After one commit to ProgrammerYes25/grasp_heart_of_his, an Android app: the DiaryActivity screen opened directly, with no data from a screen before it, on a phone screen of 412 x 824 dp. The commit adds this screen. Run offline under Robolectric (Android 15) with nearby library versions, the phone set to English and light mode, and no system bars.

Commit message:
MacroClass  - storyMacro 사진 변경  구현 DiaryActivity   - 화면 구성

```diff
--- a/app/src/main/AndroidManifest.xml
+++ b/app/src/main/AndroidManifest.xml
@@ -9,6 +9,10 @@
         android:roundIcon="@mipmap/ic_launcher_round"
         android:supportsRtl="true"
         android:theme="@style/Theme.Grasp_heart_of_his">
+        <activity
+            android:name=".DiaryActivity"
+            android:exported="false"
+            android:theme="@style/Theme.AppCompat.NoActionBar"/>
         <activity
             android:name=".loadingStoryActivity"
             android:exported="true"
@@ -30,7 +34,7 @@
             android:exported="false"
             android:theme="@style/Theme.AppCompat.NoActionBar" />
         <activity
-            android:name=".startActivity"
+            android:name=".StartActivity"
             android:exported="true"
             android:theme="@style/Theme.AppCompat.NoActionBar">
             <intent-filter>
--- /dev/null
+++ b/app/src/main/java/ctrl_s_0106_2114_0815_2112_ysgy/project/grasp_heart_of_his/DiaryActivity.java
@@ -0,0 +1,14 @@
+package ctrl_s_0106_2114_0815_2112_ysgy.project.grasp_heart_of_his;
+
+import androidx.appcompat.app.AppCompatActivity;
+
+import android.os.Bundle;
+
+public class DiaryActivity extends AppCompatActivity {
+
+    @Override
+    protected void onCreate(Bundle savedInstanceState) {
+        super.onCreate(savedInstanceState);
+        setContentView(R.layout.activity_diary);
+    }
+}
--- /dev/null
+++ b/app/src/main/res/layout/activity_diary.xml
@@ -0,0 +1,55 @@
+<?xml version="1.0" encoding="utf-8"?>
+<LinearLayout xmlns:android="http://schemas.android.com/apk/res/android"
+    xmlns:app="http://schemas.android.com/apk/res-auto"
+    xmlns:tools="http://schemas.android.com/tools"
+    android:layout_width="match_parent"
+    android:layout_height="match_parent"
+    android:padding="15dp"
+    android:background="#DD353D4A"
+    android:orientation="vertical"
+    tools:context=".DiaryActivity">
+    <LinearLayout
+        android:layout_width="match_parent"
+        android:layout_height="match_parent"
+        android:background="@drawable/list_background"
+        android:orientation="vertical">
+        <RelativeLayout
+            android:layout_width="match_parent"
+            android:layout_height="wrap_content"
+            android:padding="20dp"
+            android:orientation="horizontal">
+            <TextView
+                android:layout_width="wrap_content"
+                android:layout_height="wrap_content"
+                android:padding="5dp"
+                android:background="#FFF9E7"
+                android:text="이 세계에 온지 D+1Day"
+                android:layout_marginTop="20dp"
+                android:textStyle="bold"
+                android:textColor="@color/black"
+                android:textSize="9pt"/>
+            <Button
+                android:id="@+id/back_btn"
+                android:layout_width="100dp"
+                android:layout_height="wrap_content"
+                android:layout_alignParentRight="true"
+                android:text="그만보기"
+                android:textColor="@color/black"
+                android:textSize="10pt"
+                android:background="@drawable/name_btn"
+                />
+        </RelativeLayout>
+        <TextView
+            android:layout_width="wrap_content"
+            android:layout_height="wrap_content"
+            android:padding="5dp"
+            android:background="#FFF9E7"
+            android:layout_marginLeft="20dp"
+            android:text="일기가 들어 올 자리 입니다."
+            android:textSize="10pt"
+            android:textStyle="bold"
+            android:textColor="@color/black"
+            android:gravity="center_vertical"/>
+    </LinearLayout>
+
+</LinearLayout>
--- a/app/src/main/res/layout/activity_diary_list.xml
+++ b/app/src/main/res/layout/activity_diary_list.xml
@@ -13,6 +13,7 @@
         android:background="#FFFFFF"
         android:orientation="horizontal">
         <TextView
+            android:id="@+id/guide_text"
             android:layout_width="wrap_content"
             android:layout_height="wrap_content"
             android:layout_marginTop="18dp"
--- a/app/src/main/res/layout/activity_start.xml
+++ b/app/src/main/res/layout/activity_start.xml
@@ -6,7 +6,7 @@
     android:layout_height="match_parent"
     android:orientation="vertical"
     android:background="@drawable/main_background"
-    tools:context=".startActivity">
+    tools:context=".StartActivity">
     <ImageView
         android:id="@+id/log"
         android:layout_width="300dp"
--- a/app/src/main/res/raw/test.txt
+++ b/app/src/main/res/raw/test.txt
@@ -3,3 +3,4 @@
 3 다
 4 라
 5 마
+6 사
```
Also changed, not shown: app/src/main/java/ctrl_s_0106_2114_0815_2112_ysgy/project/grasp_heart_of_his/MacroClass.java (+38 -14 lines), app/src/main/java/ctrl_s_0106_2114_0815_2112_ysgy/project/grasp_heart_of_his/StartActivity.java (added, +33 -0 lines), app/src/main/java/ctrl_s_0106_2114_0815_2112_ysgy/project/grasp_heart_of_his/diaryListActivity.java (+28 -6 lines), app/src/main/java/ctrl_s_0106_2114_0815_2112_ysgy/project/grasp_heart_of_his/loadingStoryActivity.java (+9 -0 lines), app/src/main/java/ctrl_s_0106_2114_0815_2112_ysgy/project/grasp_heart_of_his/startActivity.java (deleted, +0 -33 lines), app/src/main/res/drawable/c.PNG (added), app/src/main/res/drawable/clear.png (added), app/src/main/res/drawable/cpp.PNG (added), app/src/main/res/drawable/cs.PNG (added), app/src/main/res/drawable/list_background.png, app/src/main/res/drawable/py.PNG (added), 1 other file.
::::::::
**TASK PROMPT**:
Within the data above, pick out all lines holding the word "DiaryActivity".

**SOLUTION TO THE PROBLEM**:
After one commit to ProgrammerYes25/grasp_heart_of_his, an Android app: the DiaryActivity screen opened directly, with no data from a screen before it, on a phone screen of 412 x 824 dp. The commit adds this screen. Run offline under Robolectric (Android 15) with nearby library versions, the phone set to English and light mode, and no system bars.
MacroClass  - storyMacro 사진 변경  구현 DiaryActivity   - 화면 구성
+            android:name=".DiaryActivity"
+++ b/app/src/main/java/ctrl_s_0106_2114_0815_2112_ysgy/project/grasp_heart_of_his/DiaryActivity.java
+public class DiaryActivity extends AppCompatActivity {
+    tools:context=".DiaryActivity">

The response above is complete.